MATERIAL SHOWN Start Marker

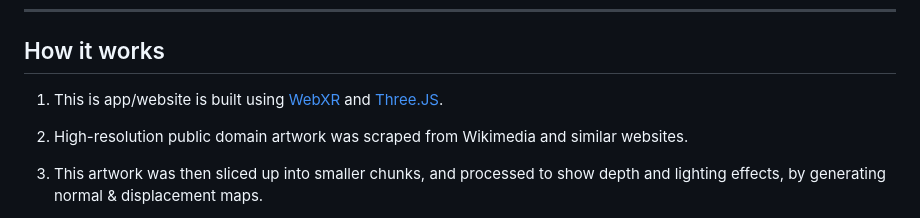
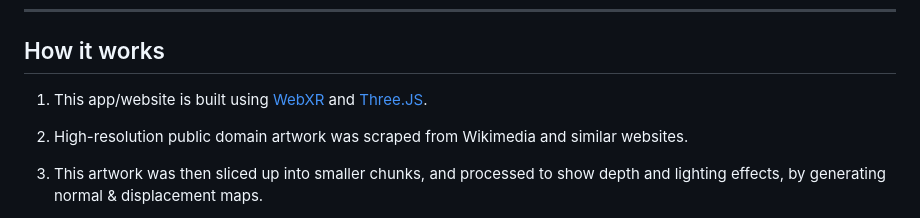
Before and after one commit to mattvr/vr-art-gallery, a Markdown page: README.md, the part around the change. Rendered like a GitHub page.

```diff
--- a/README.md
+++ b/README.md
@@ -27,7 +27,7 @@ Click the "Enter VR" button. Note that loading may take awhile and be choppy bec
 
 ## How it works
 
-1. This is app/website is built using [WebXR](https://immersiveweb.dev/) and
+1. This app/website is built using [WebXR](https://immersiveweb.dev/) and
    [Three.JS](https://threejs.org/).
 
 2. High-resolution public domain artwork was scraped from Wikimedia and similar
```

MATERIAL SHOWN End Marker

**REQUIREMENT**
With no pictures included, write out the entries exactly.

**RESPONSE BOX**
Before and after one commit to mattvr/vr-art-gallery, a Markdown page: README.md, the part around the change. Rendered like a GitHub page.

```diff
--- a/README.md
+++ b/README.md
@@ -27,7 +27,7 @@ Click the "Enter VR" button. Note that loading may take awhile and be choppy bec
 
 ## How it works
 
-1. This is app/website is built using [WebXR](https://immersiveweb.dev/) and
+1. This app/website is built using [WebXR](https://immersiveweb.dev/) and
    [Three.JS](https://threejs.org/).
 
 2. High-resolution public domain artwork was scraped from Wikimedia and similar
```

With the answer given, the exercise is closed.